Autolayout is one of the best new features recently introduced in Cocoa. However, setting up layout constraints in Interface Builder can be an infuriating experience. Fortunately, Apple also introduced something they call the "Visual Format Language" (VFL) for creating autolayout constraints in code. The VFL allows you to describe layout constraints using a syntax similar to ASCII-Art. For example, if you'd like to lay out three buttons next to another, stuck to the right edge a dialog, you could express this like this:
Sounds concise and straightforward, right? Well, that's until you actually write down the code to install these constraints:
NSButton *donSaveButton, *cancelButton, *OKButton, *superview; // assume these exist NSArray *constraints = [NSLayoutConstraint constraintsWithVisualFormat: @"[dontSaveButton]-[cancelButton]-[OKButton]-|" options: 0 metrics: nil views: NSDictionaryOfVariableBindings(donSaveButton, cancelButton, OKButton)]; [superview addConstraints: constraints];
Now that is quite a mouthful! And that's assuming you don't keep any view references in a dictionary or an array, because then you'd need additional assignments. Wouldn't it be nice if there was a more concise way of specifying constraints?
Something more like this:
NSButton *donSaveButton, *cancelButton, *OKButton, *superview; // assume these exist [superview addConstraintsWithFormat: @"[%v]-[%v]-[%v]-|", donSaveButton, cancelButton, OKButton];
Well, I implemented exactly that in a convenient category for NSView.

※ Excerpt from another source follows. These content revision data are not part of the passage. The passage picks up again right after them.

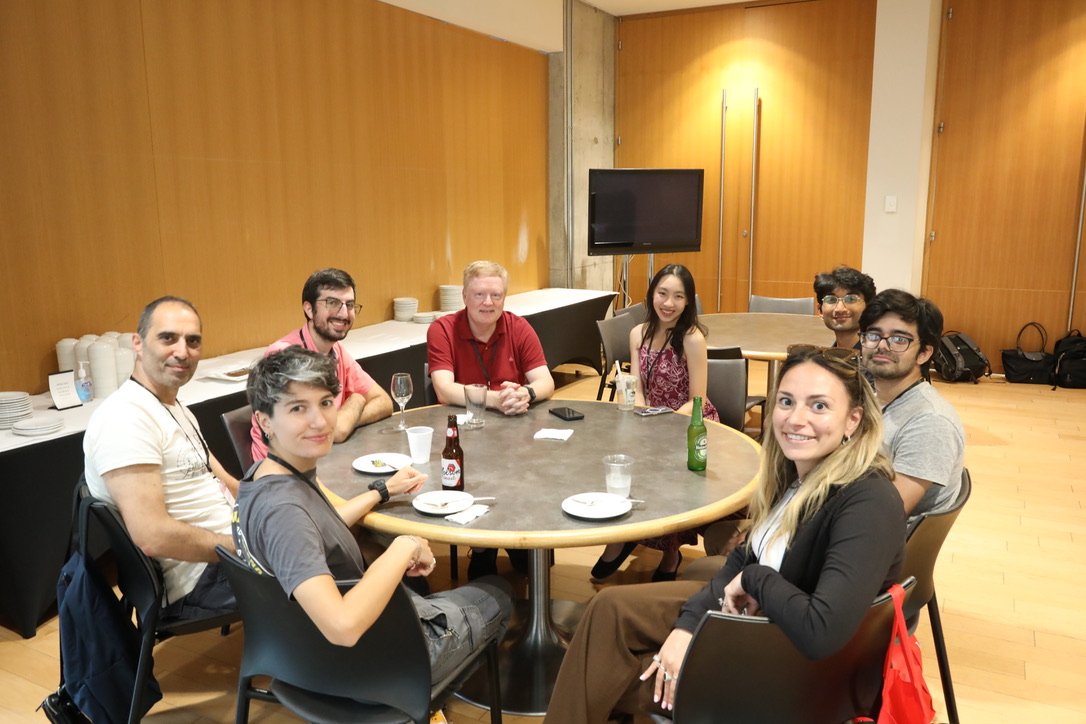
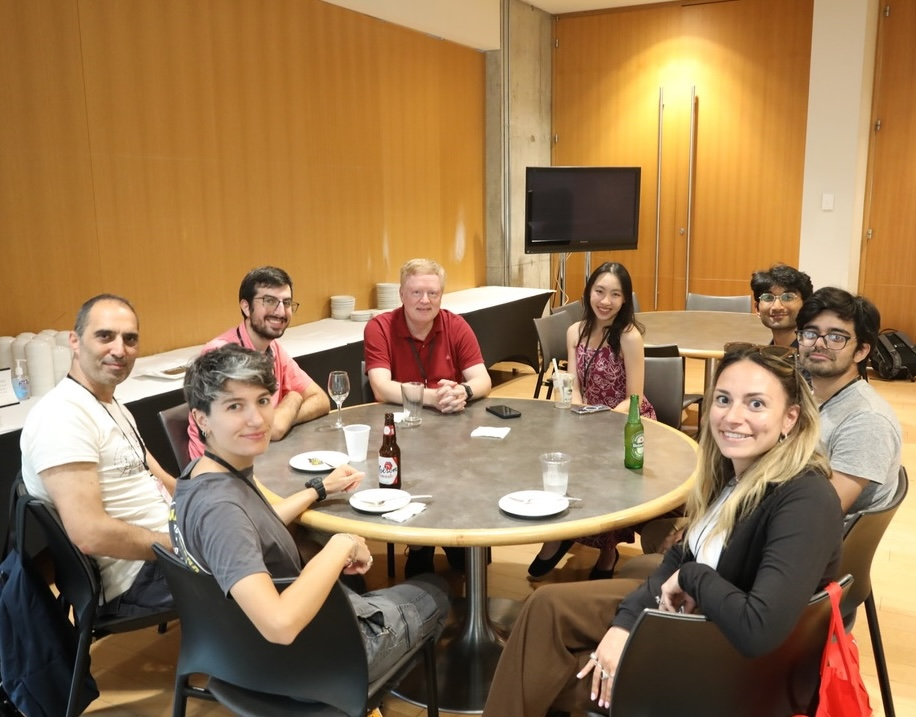
update pic

diff --git a/docs/gallery.html b/docs/gallery.html
@@ -143,7 +143,7 @@ ul.task-list li input[type="checkbox"] {
 <div>
 
 </div>
-<div class="quarto-layout-panel" data-layout="[[1,1], [1]]">
+<div class="quarto-layout-panel" data-layout="[[1,1], [1,1]]">
 <div class="quarto-layout-row">
 <div class="quarto-layout-cell" style="flex-basis: 50.0%;justify-content: flex-start;">
 <div class="quarto-figure quarto-figure-center">
@@ -163,11 +163,19 @@ ul.task-list li input[type="checkbox"] {
 </div>
 </div>
 <div class="quarto-layout-row">
-<div class="quarto-layout-cell" style="flex-basis: 100.0%;justify-content: flex-start;">
+<div class="quarto-layout-cell" style="flex-basis: 50.0%;justify-content: flex-start;">
 <div class="quarto-figure quarto-figure-center">
 <figure class="figure">
-<p><a href="imgs/cccg-group.jpeg" class="lightbox" data-gallery="quarto-lightbox-gallery-3" title="WADS/CCCG 2025"><img src="imgs/cccg-group.jpeg" class="img-fluid figure-img" alt="WADS/CCCG 2025"></a></p>
+<p><a href="imgs/cccg-group.jpg" class="lightbox" data-gallery="quarto-lightbox-gallery-3" title="WADS/CCCG 2025"><img src="imgs/cccg-group.jpg" class="img-fluid figure-img" alt="WADS/CCCG 2025"></a></p>
 <figcaption>WADS/CCCG 2025</figcaption>
+</figure>
+</div>
+</div>
+<div class="quarto-layout-cell" style="flex-basis: 50.0%;justify-content: flex-start;">
+<div class="quarto-figure quarto-figure-center">
+<figure class="figure">
+<p><a href="imgs/shion-def.png" class="lightbox" data-gallery="quarto-lightbox-gallery-4" title="Shion’s PhD Defense"><img src="imgs/shion-def.png" class="img-fluid figure-img" alt="Shion’s PhD Defense"></a></p>
+<figcaption>Shion’s PhD Defense</figcaption>
 </figure>
 </div>
 </div>

diff --git a/docs/index.html b/docs/index.html
@@ -157,7 +157,7 @@ ul.task-list li input[type="checkbox"] {
 </section>
 <section id="research" class="level2">
 <h2 data-anchor-id="research">Research</h2>
-<p>My research is in Theoretical Computer Science, with a focus on algorithms and data structures for computational geometry. I became interested in research through my work in computer science education, and that experience inspired my pursuit of a PhD. Though my path here was unexpected, I am grateful for the journey that led me to this field.</p>
+<p>My research is in theoretical computer science, with a primary interest in computational geometry, though I also explore a range of problems in algorithms and data structures. My curiosity for research grew from my early work in computer science education and was further inspired as I explored experimental algorithms and computational geometry. The path that brought me here has been unconventional, guided by the people and opportunities along the way, and I’m grateful for the journey and how it has shaped my perspective on the field.</p>
 </section>
 <section id="teaching" class="level2">
 <h2 data-anchor-id="teaching">Teaching</h2>

diff --git a/docs/teaching/cs161/cs161.html b/docs/teaching/cs161/cs161.html
@@ -146,7 +146,6 @@ ul.task-list li input[type="checkbox"] {
 <section id="algorithm-analysis" class="level3">
 <h3 class="anchored" data-anchor-id="algorithm-analysis">Algorithm Analysis</h3>
 <ul>
-<li><a href="../../posts/alg-analysis/index.html">General blog post</a></li>
 <li><a href="./master-theorem.pdf">Masters theorem lecture</a></li>
 </ul>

I named it ConciseConstraints, and you can find it on Github.